1 March 2012
A moving documentary which advocates the right for women to give birth at home will be screened at the University of the Sunshine Coast this month.
USC will show “The Face of Birth” at its Sippy Downs campus on Thursday 15 March, and again on Saturday 24 March, in conjunction with the documentary’s national debut.
USC Master of Midwifery Program Leader Michelle Gray said the film could help the community sort out fact from fiction on the topic of home birth, which has become a controversial issue in recent years due to political moves that favour hospital births.
“Women have been made to feel that they are risking their infant’s life if they opt for care which is not mainstream, when really there is a lot of propaganda around that,” she said.
“USC offers a Master of Midwifery, and the midwives teaching the course are very focused on women, and their right to be supported in the choices they make about their pregnancy and birth.”
Ms Gray said actress and film-maker Kate Gorman instigated the production of the documentary in 2009 after the Federal Government proposed new laws to change the insurance and registration requirements of midwives who assist home births.
“Kate Gorman hopes the film helps women empower birth with great outcomes and without fear,” she said.

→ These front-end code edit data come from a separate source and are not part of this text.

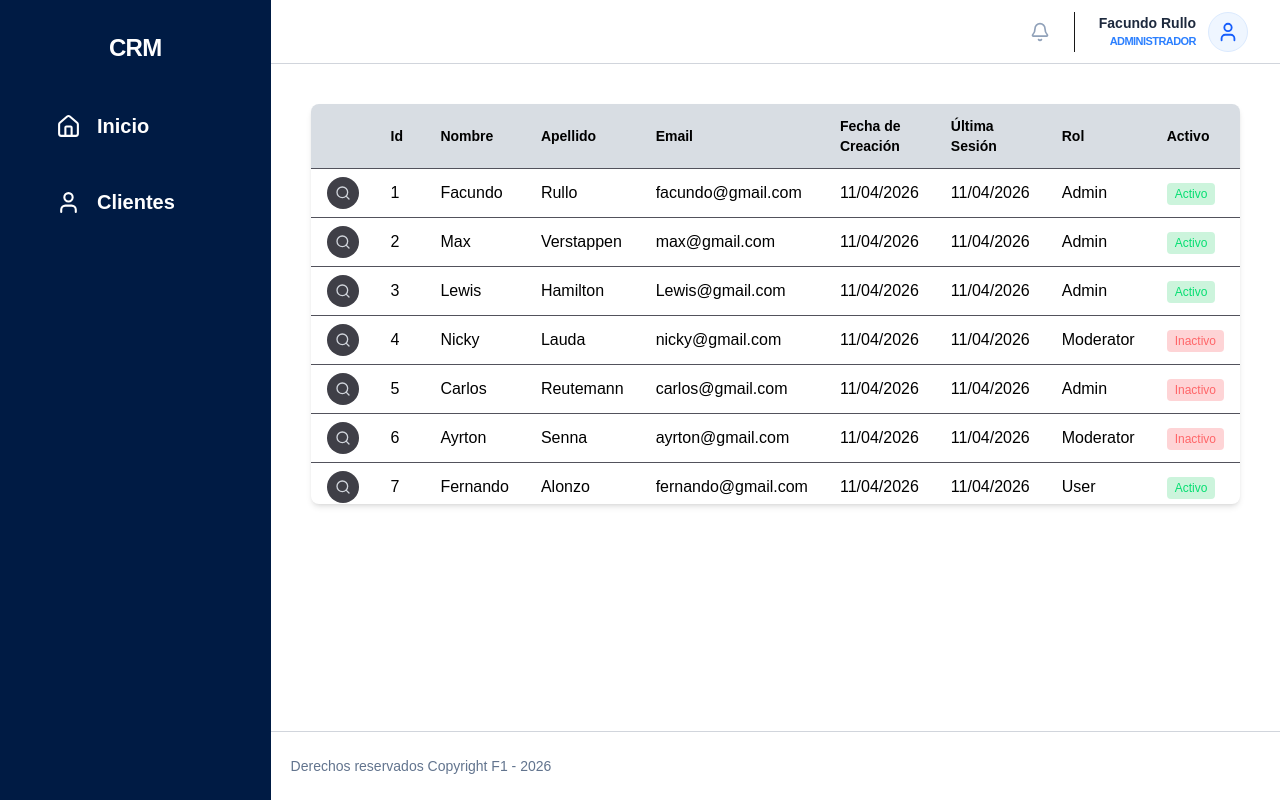
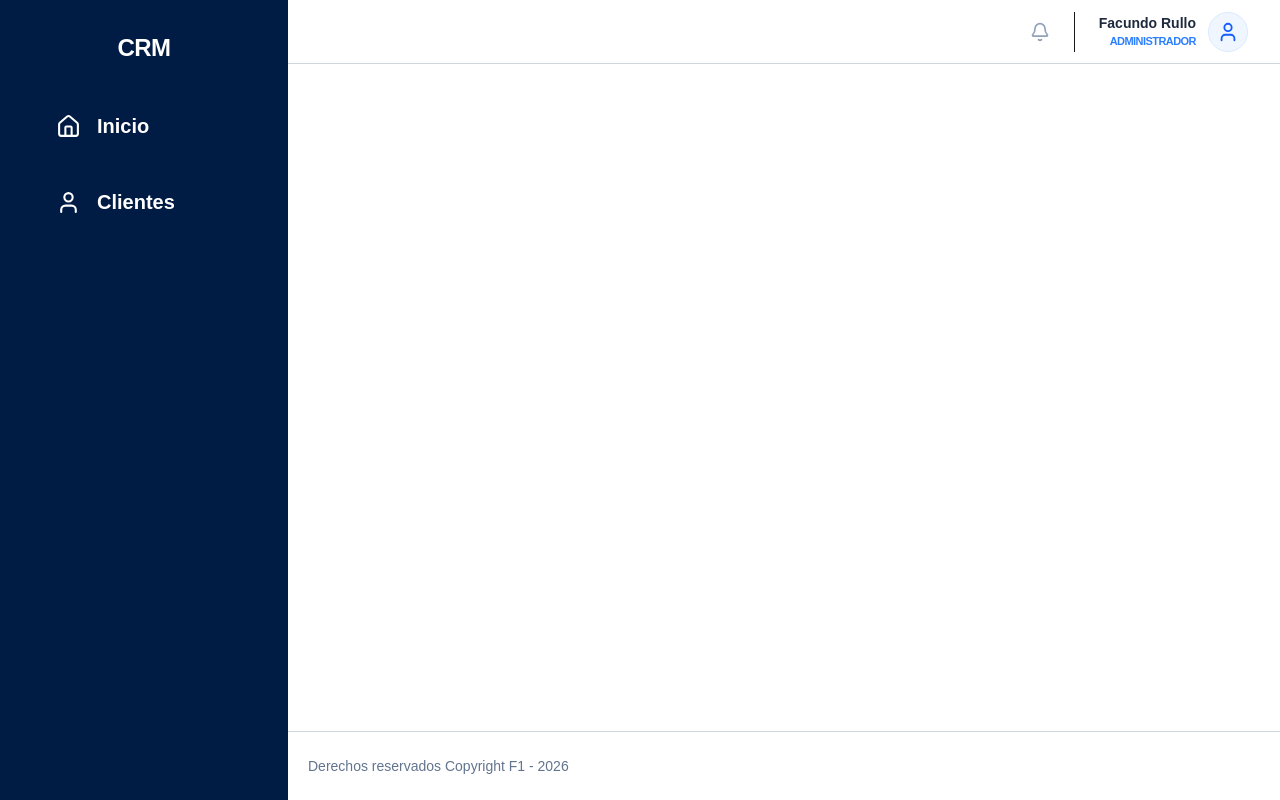
Before and after one commit to MatyAngeloni6/Tarea-Grupal-Prog-3, a Next.js app: page /crm/customer in a window 1280 px wide. Built offline with nearby package versions, Linux system fonts and the light colour scheme.

Commit message:
correccion

```diff
--- a/src/app/crm/customer/page.jsx
+++ b/src/app/crm/customer/page.jsx
@@ -1,10 +1,9 @@
 import React from "react"
-import Grilla from "@/components/Grilla"
 
 function page() {
   return (
     <div>
-        <Grilla/>
+
     </div>
   )
 }
```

The “Face of Birth” follows the diverse heart-warming and sometimes heart-wrenching stories of a handful of home birth mothers, including AFI award-winning actress Noni Hazlehurst, young Aboriginal mum Tanya Kunoth and actress Amanda Douge.
It also features Australian pro-home birth obstetricians Euan Wallace and Andrew Bisits.
A panel of local midwives will be available to answer questions following the film’s screenings at USC.
The screenings will be held on 15 March at 6.30pm in Lecture Theatre 7 and on 24 March at 2.30pm in Lecture Theatre 3.
For further information or to reserve seats contact Michelle Gray on 5456 5031 or email@example.com or Leonie Williams on 5459 4549 or firstname.lastname@example.org
— Michelle Widdicombe